:: PROBLEM DESCRIPTION ::
All records shown below should be given again, character for character.

[Version difference data]

----

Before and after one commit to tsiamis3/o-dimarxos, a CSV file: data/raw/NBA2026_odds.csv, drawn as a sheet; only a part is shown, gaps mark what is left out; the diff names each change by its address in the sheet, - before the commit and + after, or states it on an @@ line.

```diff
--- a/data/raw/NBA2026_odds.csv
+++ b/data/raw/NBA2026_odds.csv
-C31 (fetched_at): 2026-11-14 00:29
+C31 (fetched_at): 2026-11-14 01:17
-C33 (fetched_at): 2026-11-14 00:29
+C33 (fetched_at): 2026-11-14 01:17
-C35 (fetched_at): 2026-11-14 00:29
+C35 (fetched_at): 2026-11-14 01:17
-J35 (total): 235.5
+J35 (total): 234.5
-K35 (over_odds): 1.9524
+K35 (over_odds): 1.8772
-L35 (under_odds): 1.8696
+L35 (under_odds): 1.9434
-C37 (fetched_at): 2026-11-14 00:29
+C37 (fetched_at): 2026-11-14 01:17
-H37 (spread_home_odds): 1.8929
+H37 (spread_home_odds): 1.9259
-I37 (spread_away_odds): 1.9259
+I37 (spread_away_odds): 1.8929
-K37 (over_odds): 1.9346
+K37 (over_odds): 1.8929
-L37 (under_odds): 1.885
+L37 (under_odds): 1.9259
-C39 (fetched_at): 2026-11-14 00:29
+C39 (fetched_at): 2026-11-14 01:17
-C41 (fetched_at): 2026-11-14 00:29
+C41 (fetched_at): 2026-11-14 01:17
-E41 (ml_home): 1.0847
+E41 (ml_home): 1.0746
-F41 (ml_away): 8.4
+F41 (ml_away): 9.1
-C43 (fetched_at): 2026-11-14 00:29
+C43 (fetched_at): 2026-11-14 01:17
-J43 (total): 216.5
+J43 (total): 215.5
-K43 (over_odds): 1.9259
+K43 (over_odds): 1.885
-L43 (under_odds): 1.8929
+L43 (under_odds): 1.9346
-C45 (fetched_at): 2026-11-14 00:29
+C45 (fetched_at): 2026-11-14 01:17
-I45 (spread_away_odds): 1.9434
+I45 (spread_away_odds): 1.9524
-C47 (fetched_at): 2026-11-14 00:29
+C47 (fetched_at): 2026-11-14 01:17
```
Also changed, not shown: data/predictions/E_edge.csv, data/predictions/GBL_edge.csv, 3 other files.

----

:: WRITTEN RESPONSE ::
Before and after one commit to tsiamis3/o-dimarxos, a CSV file: data/raw/NBA2026_odds.csv, drawn as a sheet; only a part is shown, gaps mark what is left out; the diff names each change by its address in the sheet, - before the commit and + after, or states it on an @@ line.

```diff
--- a/data/raw/NBA2026_odds.csv
+++ b/data/raw/NBA2026_odds.csv
-C31 (fetched_at): 2026-11-14 00:29
+C31 (fetched_at): 2026-11-14 01:17
-C33 (fetched_at): 2026-11-14 00:29
+C33 (fetched_at): 2026-11-14 01:17
-C35 (fetched_at): 2026-11-14 00:29
+C35 (fetched_at): 2026-11-14 01:17
-J35 (total): 235.5
+J35 (total): 234.5
-K35 (over_odds): 1.9524
+K35 (over_odds): 1.8772
-L35 (under_odds): 1.8696
+L35 (under_odds): 1.9434
-C37 (fetched_at): 2026-11-14 00:29
+C37 (fetched_at): 2026-11-14 01:17
-H37 (spread_home_odds): 1.8929
+H37 (spread_home_odds): 1.9259
-I37 (spread_away_odds): 1.9259
+I37 (spread_away_odds): 1.8929
-K37 (over_odds): 1.9346
+K37 (over_odds): 1.8929
-L37 (under_odds): 1.885
+L37 (under_odds): 1.9259
-C39 (fetched_at): 2026-11-14 00:29
+C39 (fetched_at): 2026-11-14 01:17
-C41 (fetched_at): 2026-11-14 00:29
+C41 (fetched_at): 2026-11-14 01:17
-E41 (ml_home): 1.0847
+E41 (ml_home): 1.0746
-F41 (ml_away): 8.4
+F41 (ml_away): 9.1
-C43 (fetched_at): 2026-11-14 00:29
+C43 (fetched_at): 2026-11-14 01:17
-J43 (total): 216.5
+J43 (total): 215.5
-K43 (over_odds): 1.9259
+K43 (over_odds): 1.885
-L43 (under_odds): 1.8929
+L43 (under_odds): 1.9346
-C45 (fetched_at): 2026-11-14 00:29
+C45 (fetched_at): 2026-11-14 01:17
-I45 (spread_away_odds): 1.9434
+I45 (spread_away_odds): 1.9524
-C47 (fetched_at): 2026-11-14 00:29
+C47 (fetched_at): 2026-11-14 01:17
```
Also changed, not shown: data/predictions/E_edge.csv, data/predictions/GBL_edge.csv, 3 other files.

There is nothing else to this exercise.